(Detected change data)
§
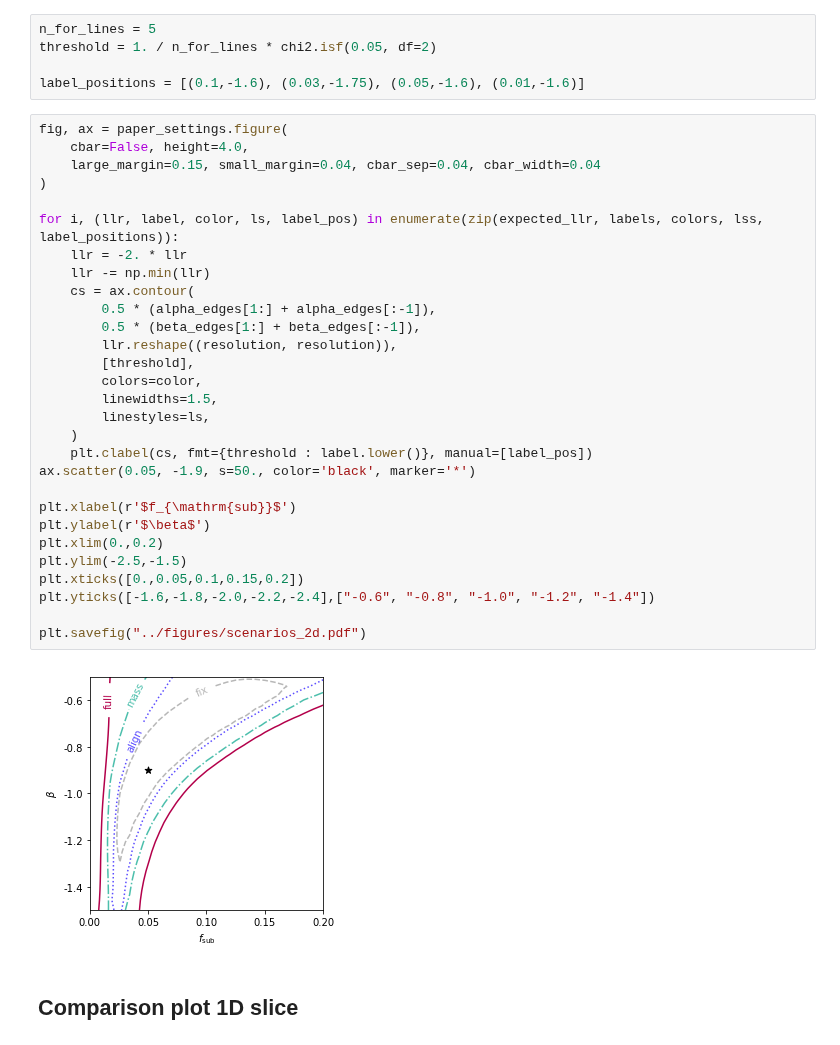
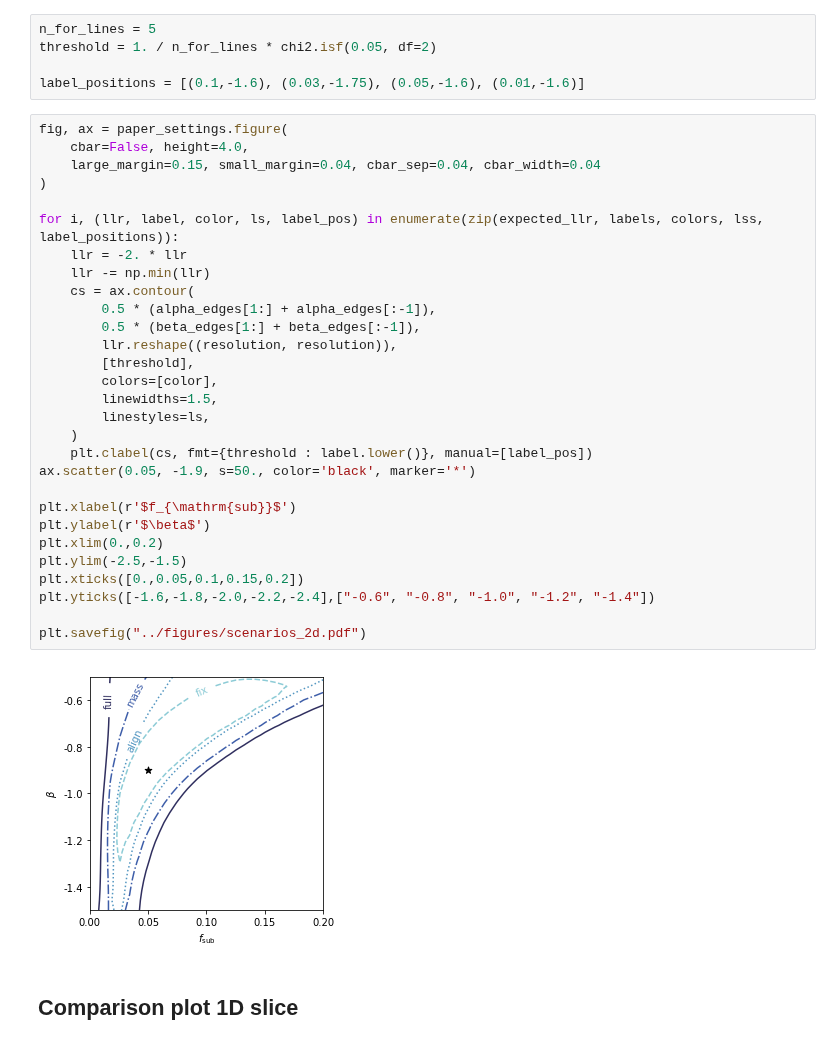
Before and after one commit to smsharma/mining-for-substructure-lens, a Jupyter notebook: notebooks/07_expected_llr_paper.ipynb, the cells around one changed output. Drawn from its saved outputs; the diff is of its cells as text.

```diff
--- a/notebooks/07_expected_llr_paper.ipynb
+++ b/notebooks/07_expected_llr_paper.ipynb
@@ -194,34 +186,34 @@ label_positions = [(0.1,-1.6), (0.03,-1.75), (0.05,-1.6), (0.01,-1.6)]
 # %%
 fig, ax = paper_settings.figure(
     cbar=False, height=4.0,
     large_margin=0.15, small_margin=0.04, cbar_sep=0.04, cbar_width=0.04
 )
 
 for i, (llr, label, color, ls, label_pos) in enumerate(zip(expected_llr, labels, colors, lss, label_positions)):
     llr = -2. * llr
     llr -= np.min(llr)
     cs = ax.contour(
         0.5 * (alpha_edges[1:] + alpha_edges[:-1]),
         0.5 * (beta_edges[1:] + beta_edges[:-1]),
         llr.reshape((resolution, resolution)),
         [threshold],
-        colors=color,
+        colors=[color],
         linewidths=1.5,
         linestyles=ls,
     )
     plt.clabel(cs, fmt={threshold : label.lower()}, manual=[label_pos])
 ax.scatter(0.05, -1.9, s=50., color='black', marker='*')
 
 plt.xlabel(r'$f_{\mathrm{sub}}$')
 plt.ylabel(r'$\beta$')
 plt.xlim(0.,0.2)
 plt.ylim(-2.5,-1.5)
 plt.xticks([0.,0.05,0.1,0.15,0.2])
 plt.yticks([-1.6,-1.8,-2.0,-2.2,-2.4],["-0.6", "-0.8", "-1.0", "-1.2", "-1.4"])
 
 plt.savefig("../figures/scenarios_2d.pdf")
 # %% [output]
-[figure, old version]
+[figure, new version]
 # %% [markdown]
 ## Comparison plot 1D slice
 # %%
```
Also changed, not shown: parts of 6 cells of this notebook, 18 other files.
§
• _WHAT YOU ARE ASKED TO DO_:
Show all lines in the entries above where the word "notebooks" appears.

• _FINISHED TASK_:
Before and after one commit to smsharma/mining-for-substructure-lens, a Jupyter notebook: notebooks/07_expected_llr_paper.ipynb, the cells around one changed output. Drawn from its saved outputs; the diff is of its cells as text.
--- a/notebooks/07_expected_llr_paper.ipynb
+++ b/notebooks/07_expected_llr_paper.ipynb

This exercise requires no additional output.